PPS credibility in legacy cases is 'a major issue' in Stormont talks
The role of the Public Prosecution Service in legacy cases has "become a major issue" in the political negotiations to restore Stormont, Sir Jeffrey Donaldson has revealed.
The Public Prosecution Service (PPS) is facing mounting criticism after a decision to reinstate an attempted murder charge against 75-year-old Army veteran, Dennis Hutchings.
Mr Donaldson has vowed to raise the case with the Secretary of State as a matter of urgency.
"I have always supported our legal and judicial system, unlike some who for many years refused to recognise the courts and support the rule of law. Dennis Hutchings has twice been investigated in this case and twice told he had no case to answer," he said.
Mr Donaldson also claimed that many people in the community, himself included, are losing confidence in the ability of the PPS to deal with legacy cases.
He added: "The role of the PPS and the Director in legacy cases has now become a major issue for us in the negotiations about how we deal with our troubled past."
Mr Hutchings has previously been charged in relation to the fatal shooting of John-Pat Cunningham near the Tyrone village of Benburb in 1974, but in March a judge said there was insufficient evidence to proceed with a case against him.
A Historical Enquiries Team investigation also found that Hutchings, who is the only living witness, had no case to answer.
The PPS decision on Friday to restore the charge sparked anger among unionist politicians and veterans amid already existing tensions over a perceived witch-hunt of former members of the security force.
Ulster Unionist MP and former army officer Danny Kinahan also hit out at the decision and said the credibility of the PPS has been "shot to pieces".
"The pursuit against Corporal Major Dennis Hutchings is perceived by many as a witch-hunt," he said.
"While 'On the Run' IRA suspects received comfort letters from the government effectively making them immune from prosecution, Dennis Hutchings is being re-tried for a case that he has twice been told he has no case to answer, and where he is the only living witness.
In a statement, a PPS spokesperson confirmed that an indictment presented at the Crown Court in this case includes the charge of attempted murder and insisted that "all decisions are taken in strict accordance with the PPS Code for Prosecutors".
He added: "As this case is currently before the courts it would be inappropriate to comment further."
Earlier this year, Director of Public Prosecutions Barra McGrory QC strongly rejected claims that prosecutors are involved in a "witch-hunt" against former soldiers.

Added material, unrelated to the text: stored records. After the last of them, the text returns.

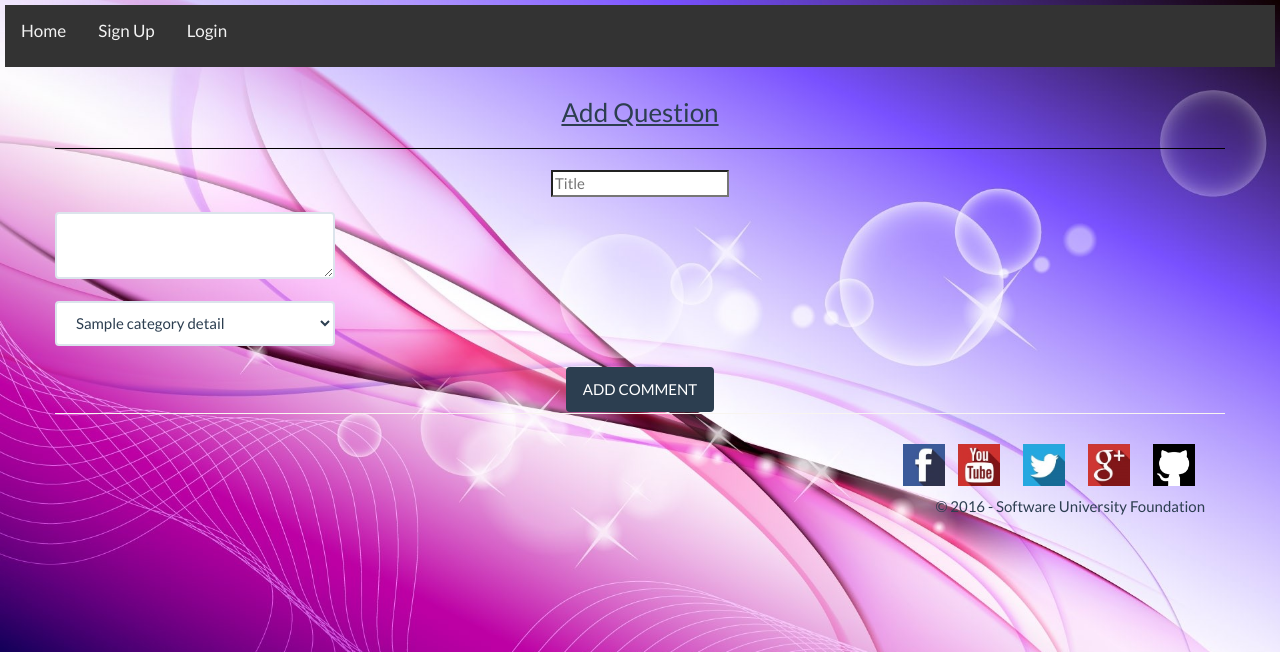
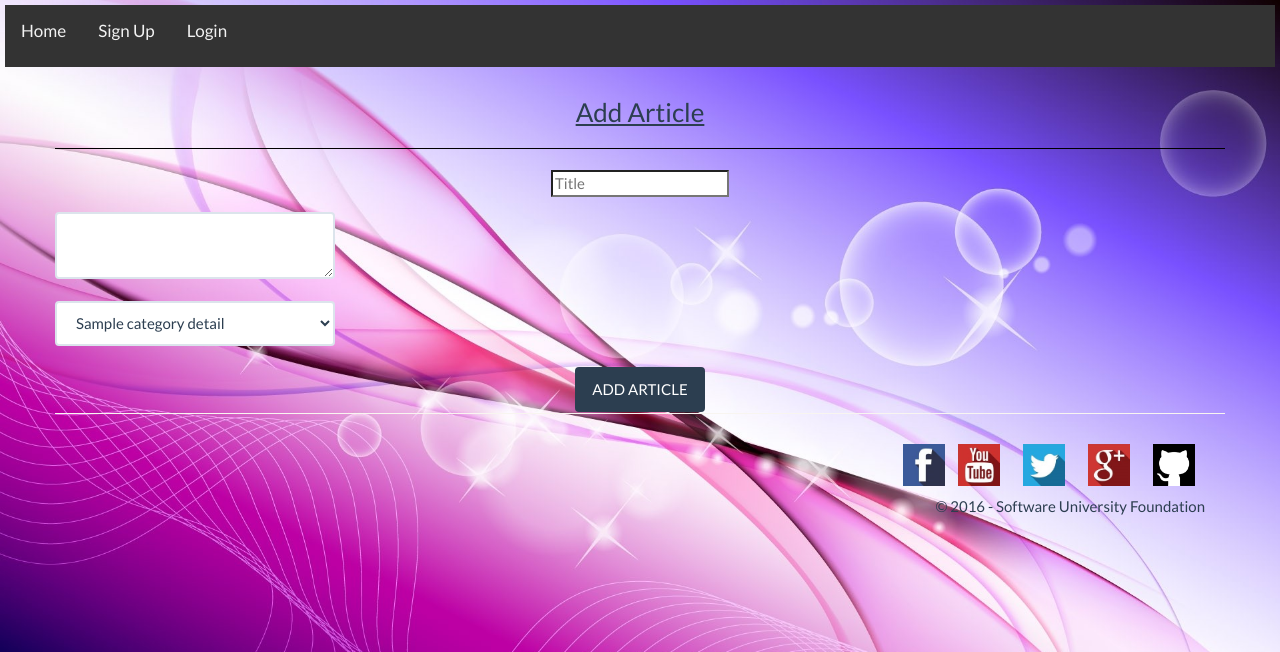
Before and after one commit to sidertopalov/Software-Technologies---Teamwork, a PHP site: template templates/addArticle.twig in a window 1280 px wide. Shown: the top 652 px of the page. Run offline with PHP 8.4, Linux system fonts and the light colour scheme; the template is opened without the code that fills it: most values are stand-ins (such as "Sample title", 1, 10 or a date in 2020); some libraries are stand-ins or nearby versions.

Commit message:
Working article model

```diff
--- a/App/Controllers/AjaxController.php
+++ b/App/Controllers/AjaxController.php
@@ -4,6 +4,8 @@ use Yee\Managers\Controller\Controller;
 use Yee\Managers\CacheManager;
 use App\Models\AjaxModel;
 use App\Models\AccountModel;
+use App\Models\ArticleModel;
+use App\Models\CategoryModel;
 
 class AjaxController extends Controller{
 
--- a/App/Models/ArticleModel.php
+++ b/App/Models/ArticleModel.php
@@ -1,6 +1,6 @@
 <?php
 
-namespace App\Model;
+namespace App\Models;
 
 class ArticleModel {
 
--- a/templates/addArticle.twig
+++ b/templates/addArticle.twig
@@ -16,7 +16,7 @@
 
                                     <form method="post" id="addArticle"  style="text-align:center" >
 
-                                            <h3 style="text-decoration: underline;"> Add Question </h3>
+                                            <h3 style="text-decoration: underline;"> Add Article </h3>
                                             <hr style="border-color: #000000;">
 
                                             <div style="display:none" class="alert alert-danger" role="alert" id="errorMessage"></div>
@@ -37,7 +37,7 @@
                                                 {% endfor %}
                                             </select>
                                             <br>
-                                            <input id="btnEdit" type="submit" class="btn btn-primary btn-filled"  value="Add Comment">
+                                            <input id="btnEdit" type="submit" class="btn btn-primary btn-filled"  value="Add Article">
 
                                     </form>
                                 </div>
```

"The simple and clear reality is that we deal with cases as they are referred to us, in accordance with the Code for Prosecutors," he said in January.
"There is no imbalance of approach within the PPS."